**Input material:**

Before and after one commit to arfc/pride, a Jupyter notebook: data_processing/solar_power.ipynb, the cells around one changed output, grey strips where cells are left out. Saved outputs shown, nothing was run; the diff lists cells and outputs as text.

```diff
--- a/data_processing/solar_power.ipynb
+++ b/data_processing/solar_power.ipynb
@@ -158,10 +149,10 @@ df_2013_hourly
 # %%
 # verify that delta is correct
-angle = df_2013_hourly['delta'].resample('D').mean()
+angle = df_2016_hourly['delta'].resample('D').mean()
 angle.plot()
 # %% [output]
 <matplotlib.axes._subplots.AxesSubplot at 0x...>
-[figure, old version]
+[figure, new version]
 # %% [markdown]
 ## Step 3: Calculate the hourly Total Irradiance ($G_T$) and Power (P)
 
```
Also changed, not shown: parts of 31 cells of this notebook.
---
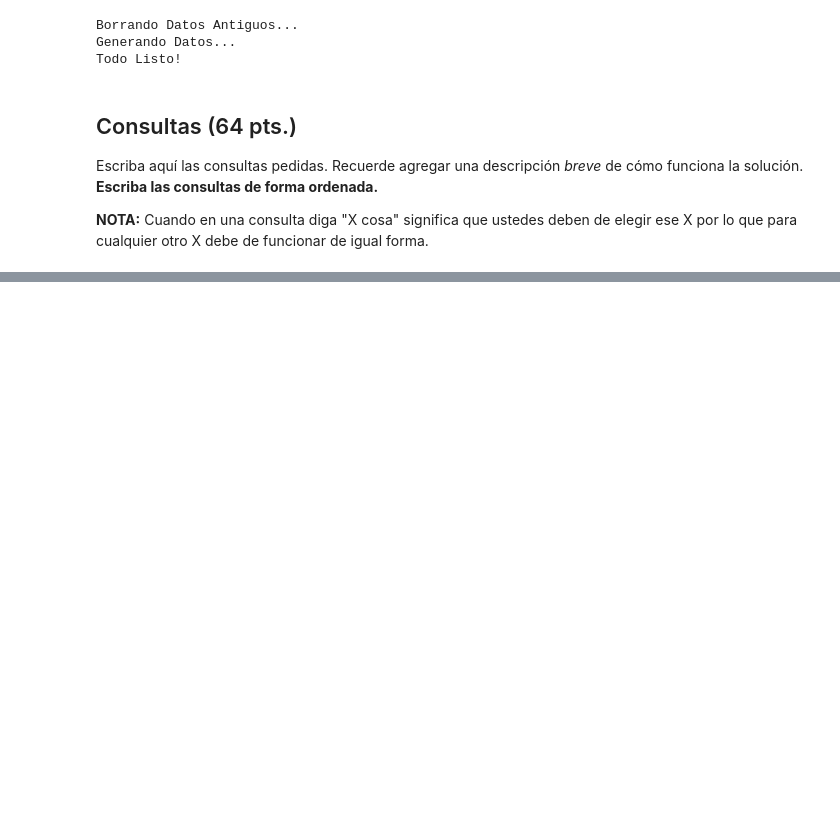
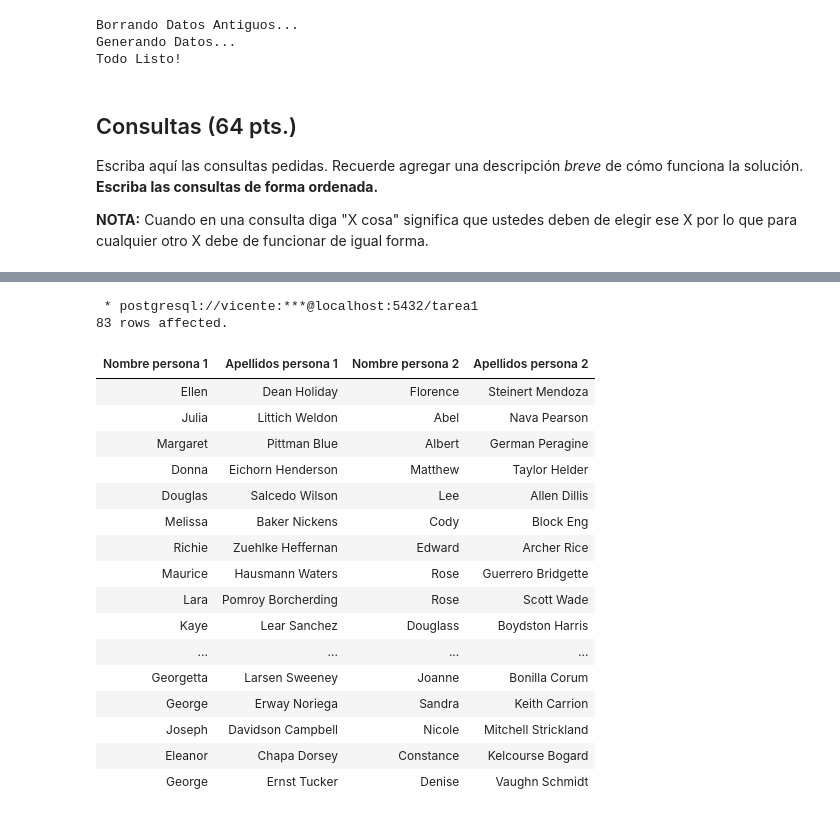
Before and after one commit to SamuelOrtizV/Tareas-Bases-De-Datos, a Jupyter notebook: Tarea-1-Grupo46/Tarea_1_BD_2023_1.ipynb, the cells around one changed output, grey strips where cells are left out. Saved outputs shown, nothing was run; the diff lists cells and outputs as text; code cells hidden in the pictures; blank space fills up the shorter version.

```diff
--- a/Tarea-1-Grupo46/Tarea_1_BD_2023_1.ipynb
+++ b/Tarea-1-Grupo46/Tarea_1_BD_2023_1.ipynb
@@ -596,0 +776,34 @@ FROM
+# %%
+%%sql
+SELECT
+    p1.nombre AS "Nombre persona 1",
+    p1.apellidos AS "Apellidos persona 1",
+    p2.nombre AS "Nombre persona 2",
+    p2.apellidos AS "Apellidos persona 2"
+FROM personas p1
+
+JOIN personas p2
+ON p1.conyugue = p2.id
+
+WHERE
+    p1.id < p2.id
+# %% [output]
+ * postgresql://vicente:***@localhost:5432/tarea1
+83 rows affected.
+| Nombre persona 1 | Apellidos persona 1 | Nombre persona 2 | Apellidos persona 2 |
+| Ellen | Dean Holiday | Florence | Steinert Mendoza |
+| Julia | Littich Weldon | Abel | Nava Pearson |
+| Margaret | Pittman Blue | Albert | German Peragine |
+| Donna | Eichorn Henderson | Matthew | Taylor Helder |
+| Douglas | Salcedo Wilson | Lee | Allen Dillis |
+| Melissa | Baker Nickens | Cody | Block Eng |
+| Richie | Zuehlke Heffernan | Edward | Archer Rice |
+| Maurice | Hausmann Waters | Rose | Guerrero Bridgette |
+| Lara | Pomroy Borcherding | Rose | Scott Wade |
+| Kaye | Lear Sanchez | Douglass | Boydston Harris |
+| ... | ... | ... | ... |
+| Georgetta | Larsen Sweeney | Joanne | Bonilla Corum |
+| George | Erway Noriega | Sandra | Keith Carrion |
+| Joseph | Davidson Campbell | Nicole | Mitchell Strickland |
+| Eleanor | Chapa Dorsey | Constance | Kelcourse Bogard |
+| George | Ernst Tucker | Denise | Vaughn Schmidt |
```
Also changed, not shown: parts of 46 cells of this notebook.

**Your task:**
From the listing, reproduce every line where the word "Nombre" is present.

**Finished exercise:**
+    p1.nombre AS "Nombre persona 1",
+    p2.nombre AS "Nombre persona 2",
+| Nombre persona 1 | Apellidos persona 1 | Nombre persona 2 | Apellidos persona 2 |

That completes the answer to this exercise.